-- Given data follows --
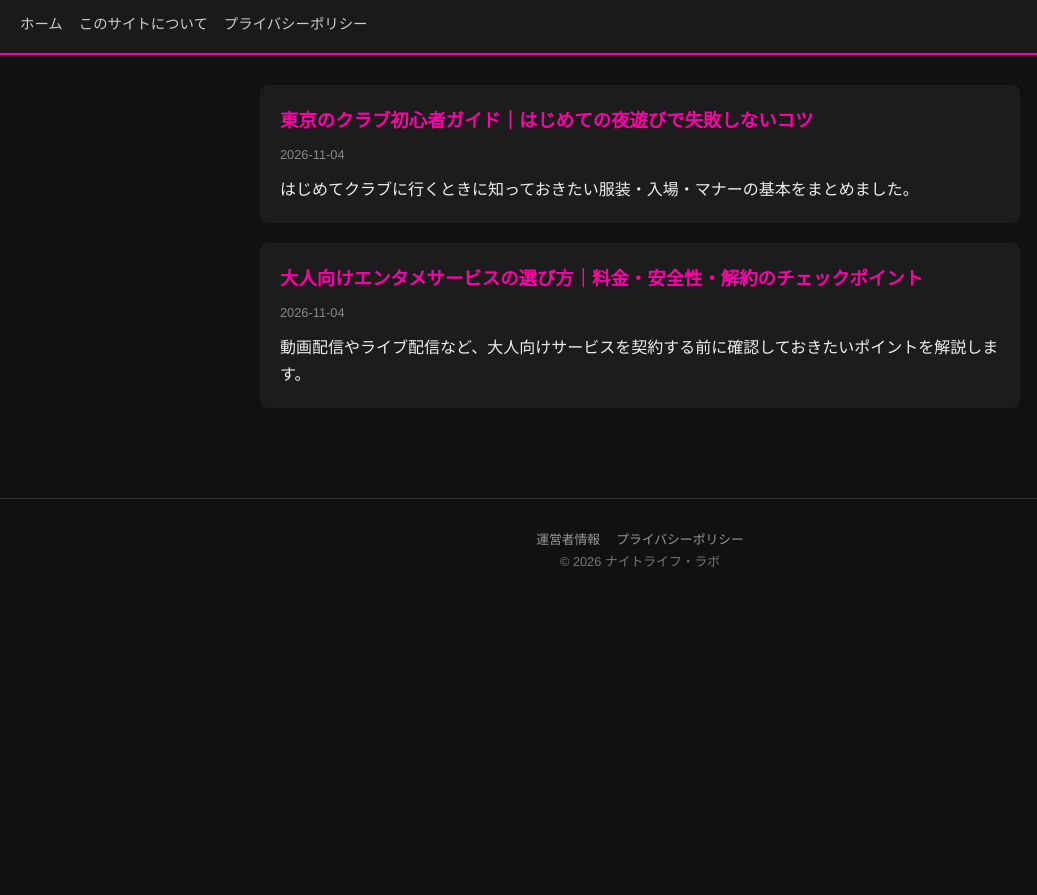
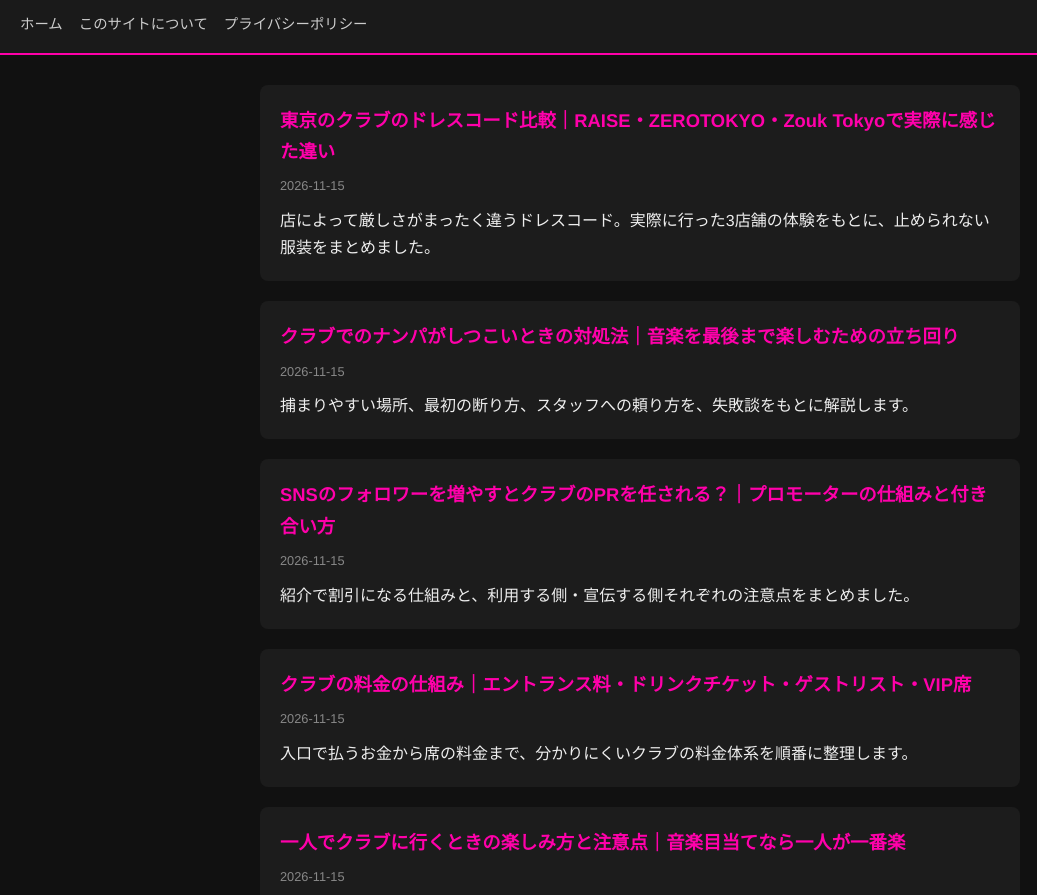
Before and after one commit to udonyarab-tech/NightlifeLab, a plain HTML site: page index.html in a window 1280 px wide. Shown: the part 50-945 px from the top of the page, without its empty margins (0-1037 px from the left). Before the commit the page ends 800 px from the top, so only its background shows below. Drawn offline with Linux system fonts and the light colour scheme.

Commit message:
Add new articles section to index.html

```diff
--- a/index.html
+++ b/index.html
@@ -13,6 +13,31 @@
 <nav><a href="index.html">ホーム</a><a href="about.html">このサイトについて</a><a href="privacy.html">プライバシーポリシー</a></nav>
 </header>
 <main>
+<div class="card">
+<h2><a href="articles/003.html">東京のクラブのドレスコード比較｜RAISE・ZEROTOKYO・Zouk Tokyoで実際に感じた違い</a></h2>
+<p class="meta">2026-11-15</p>
+<p>店によって厳しさがまったく違うドレスコード。実際に行った3店舗の体験をもとに、止められない服装をまとめました。</p>
+</div>
+<div class="card">
+<h2><a href="articles/004.html">クラブでのナンパがしつこいときの対処法｜音楽を最後まで楽しむための立ち回り</a></h2>
+<p class="meta">2026-11-15</p>
+<p>捕まりやすい場所、最初の断り方、スタッフへの頼り方を、失敗談をもとに解説します。</p>
+</div>
+<div class="card">
+<h2><a href="articles/005.html">SNSのフォロワーを増やすとクラブのPRを任される？｜プロモーターの仕組みと付き合い方</a></h2>
+<p class="meta">2026-11-15</p>
+<p>紹介で割引になる仕組みと、利用する側・宣伝する側それぞれの注意点をまとめました。</p>
+</div>
+<div class="card">
+<h2><a href="articles/006.html">クラブの料金の仕組み｜エントランス料・ドリンクチケット・ゲストリスト・VIP席</a></h2>
+<p class="meta">2026-11-15</p>
+<p>入口で払うお金から席の料金まで、分かりにくいクラブの料金体系を順番に整理します。</p>
+</div>
+<div class="card">
+<h2><a href="articles/007.html">一人でクラブに行くときの楽しみ方と注意点｜音楽目当てなら一人が一番楽</a></h2>
+<p class="meta">2026-11-15</p>
+<p>一人でも浮かない店選び、居場所の作り方、帰り道までの注意点を紹介します。</p>
+</div>
 <div class="card">
 <h2><a href="articles/001.html">東京のクラブ初心者ガイド｜はじめての夜遊びで失敗しないコツ</a></h2>
 <p class="meta">2026-11-04</p>
```
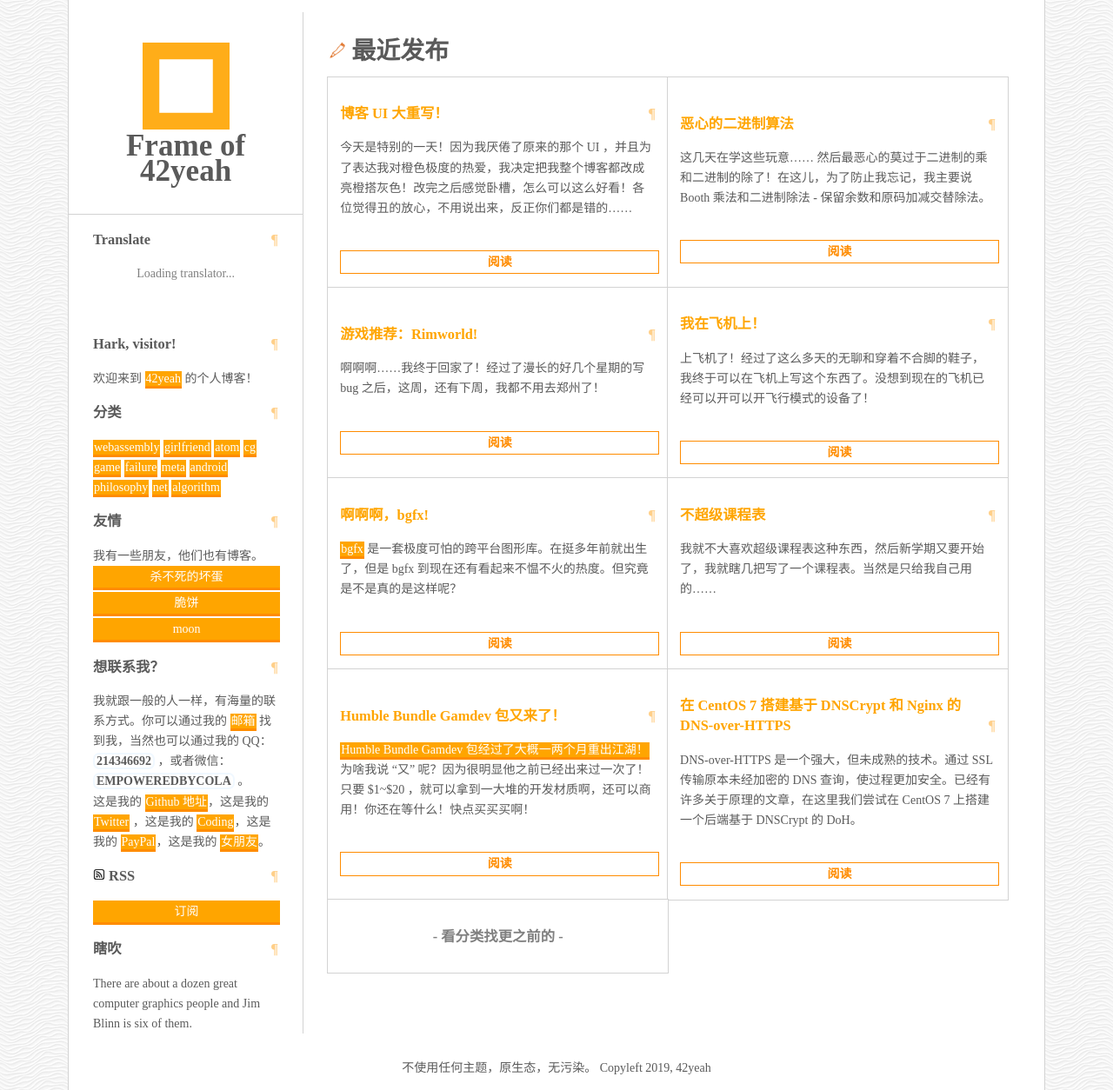
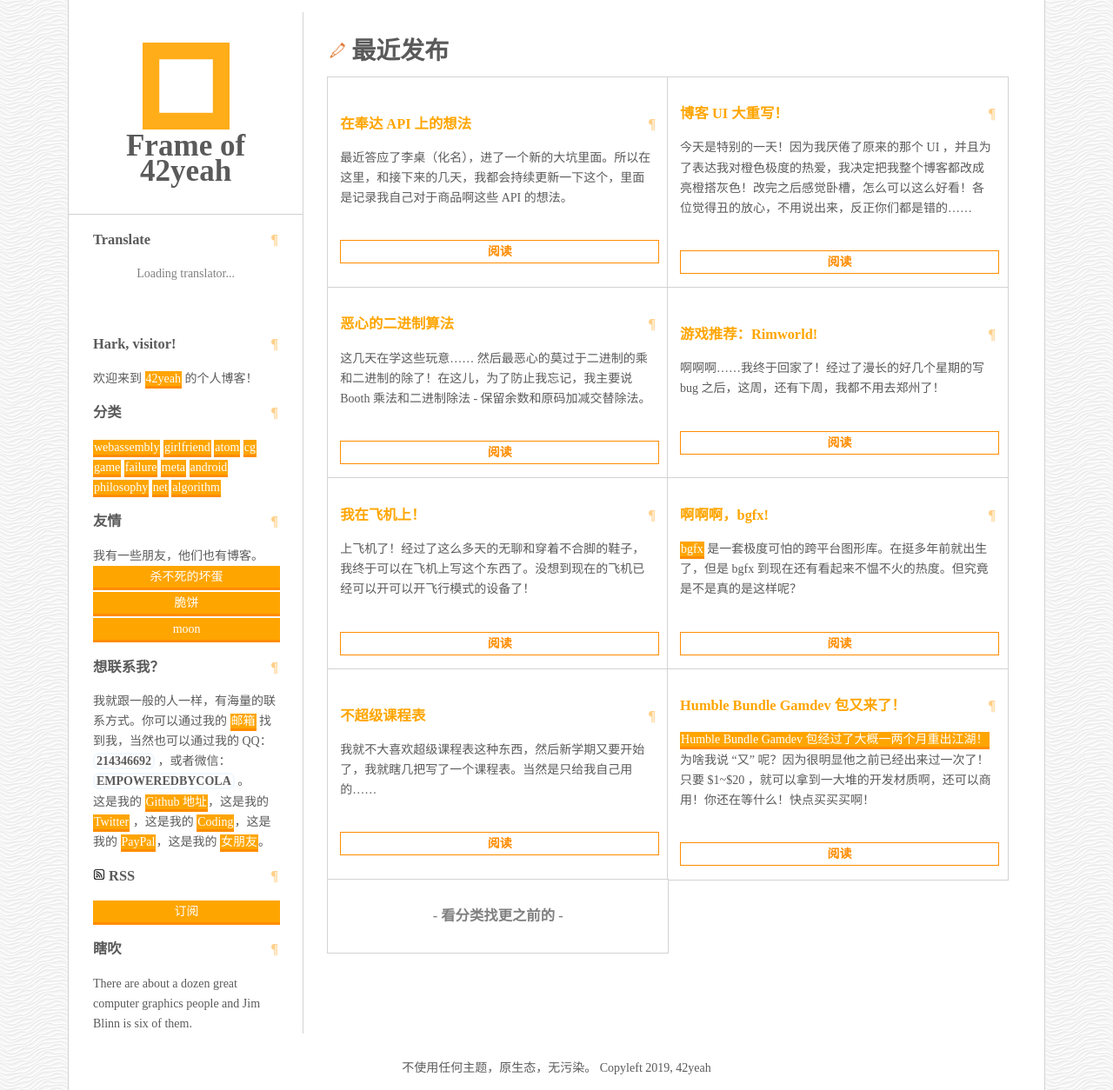
Before and after one commit to POTION4/potion4.github.io, a Jekyll site: the page built from index.md, in a window 1280 px wide. Shown: the whole page at 87% size. Built offline with Jekyll 4.4.1, drawn with Linux system fonts in a browser that asks for light colours; some web fonts are replaced; a script that is not in the unit is left out.

Commit message:
2019-4-17

```diff
--- /dev/null
+++ b/_posts/2019-4-17-thoughts-on-funder-api.md
@@ -0,0 +1,7 @@
+---
+title: 在奉达 API 上的想法
+layout: post
+categories: [ net ]
+---
+
+最近答应了李桌（化名），进了一个新的大坑里面。所以在这里，和接下来的几天，我都会持续更新一下这个，里面是记录我自己对于商品啊这些 API 的想法。
--- a/css/style.css
+++ b/css/style.css
@@ -245,8 +245,8 @@ a:hover {
 }
 
 a:active {
-  background-color: #ee8c00;
-  border-bottom: #ee8c00 solid 3px;
+  background-color: #e79500;
+  border-bottom: #e79500 solid 3px;
   /*vertical-align: -3px;*/
   color: white;
   /*font-size: 12px;*/
```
-- Given data concluded --
### [Problem]
Which lines of the entries above contain the word "articles"? Copy each of them.

### [Exercise answer]
Add new articles section to index.html
+<h2><a href="articles/003.html">東京のクラブのドレスコード比較｜RAISE・ZEROTOKYO・Zouk Tokyoで実際に感じた違い</a></h2>
+<h2><a href="articles/004.html">クラブでのナンパがしつこいときの対処法｜音楽を最後まで楽しむための立ち回り</a></h2>
+<h2><a href="articles/005.html">SNSのフォロワーを増やすとクラブのPRを任される？｜プロモーターの仕組みと付き合い方</a></h2>
+<h2><a href="articles/006.html">クラブの料金の仕組み｜エントランス料・ドリンクチケット・ゲストリスト・VIP席</a></h2>
+<h2><a href="articles/007.html">一人でクラブに行くときの楽しみ方と注意点｜音楽目当てなら一人が一番楽</a></h2>
 <h2><a href="articles/001.html">東京のクラブ初心者ガイド｜はじめての夜遊びで失敗しないコツ</a></h2>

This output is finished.